##### Supplied entries #####
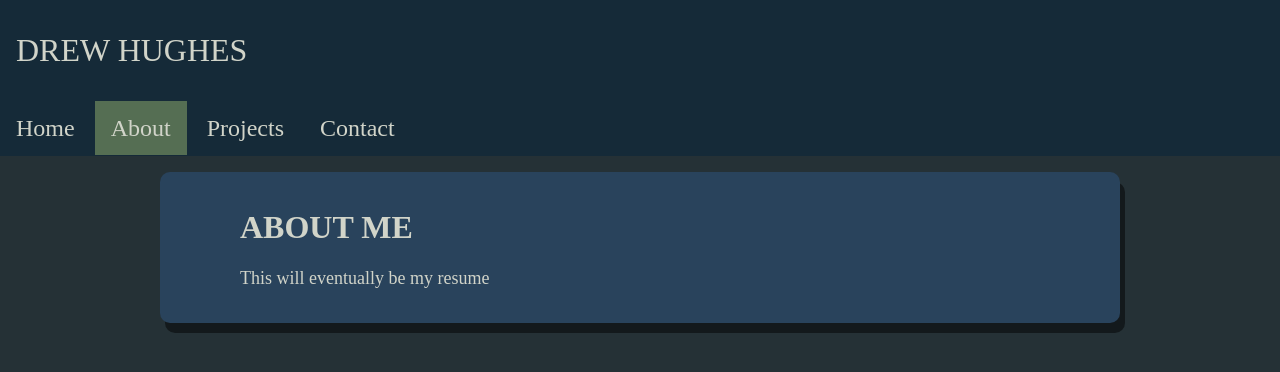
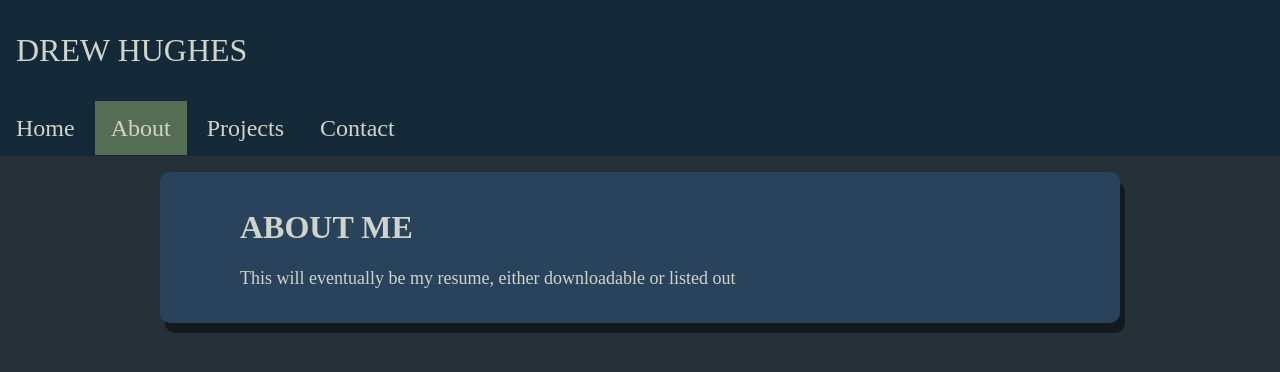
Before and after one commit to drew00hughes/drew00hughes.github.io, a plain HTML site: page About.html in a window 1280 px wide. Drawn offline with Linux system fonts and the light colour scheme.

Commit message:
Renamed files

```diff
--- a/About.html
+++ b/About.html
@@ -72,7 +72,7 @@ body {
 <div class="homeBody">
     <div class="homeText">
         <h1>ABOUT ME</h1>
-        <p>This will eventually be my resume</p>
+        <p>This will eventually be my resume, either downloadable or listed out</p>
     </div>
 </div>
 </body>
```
#####
##### Supplied entries #####
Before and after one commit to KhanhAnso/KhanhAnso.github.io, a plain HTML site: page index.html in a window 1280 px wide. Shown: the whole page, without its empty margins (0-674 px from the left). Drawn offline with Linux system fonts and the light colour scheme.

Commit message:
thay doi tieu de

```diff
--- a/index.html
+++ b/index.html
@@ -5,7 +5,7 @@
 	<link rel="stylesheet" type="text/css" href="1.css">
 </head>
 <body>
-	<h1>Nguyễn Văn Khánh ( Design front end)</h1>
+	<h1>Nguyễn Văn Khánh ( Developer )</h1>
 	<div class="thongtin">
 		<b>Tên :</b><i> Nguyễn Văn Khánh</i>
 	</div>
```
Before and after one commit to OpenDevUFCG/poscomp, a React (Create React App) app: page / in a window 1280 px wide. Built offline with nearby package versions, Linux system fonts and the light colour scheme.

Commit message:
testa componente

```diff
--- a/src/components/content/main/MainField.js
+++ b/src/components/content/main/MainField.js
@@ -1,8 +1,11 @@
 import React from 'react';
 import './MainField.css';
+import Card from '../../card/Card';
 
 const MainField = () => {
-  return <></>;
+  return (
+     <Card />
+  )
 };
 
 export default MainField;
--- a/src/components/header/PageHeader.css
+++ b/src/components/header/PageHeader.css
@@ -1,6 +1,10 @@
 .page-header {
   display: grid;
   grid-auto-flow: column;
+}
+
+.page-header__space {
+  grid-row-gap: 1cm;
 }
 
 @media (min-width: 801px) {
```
#####
:: Assignment ::
Within the records, filter for lines that contain the word "html" and show each one.

:: Written reply ::
Before and after one commit to drew00hughes/drew00hughes.github.io, a plain HTML site: page About.html in a window 1280 px wide. Drawn offline with Linux system fonts and the light colour scheme.
--- a/About.html
+++ b/About.html
Before and after one commit to KhanhAnso/KhanhAnso.github.io, a plain HTML site: page index.html in a window 1280 px wide. Shown: the whole page, without its empty margins (0-674 px from the left). Drawn offline with Linux system fonts and the light colour scheme.
--- a/index.html
+++ b/index.html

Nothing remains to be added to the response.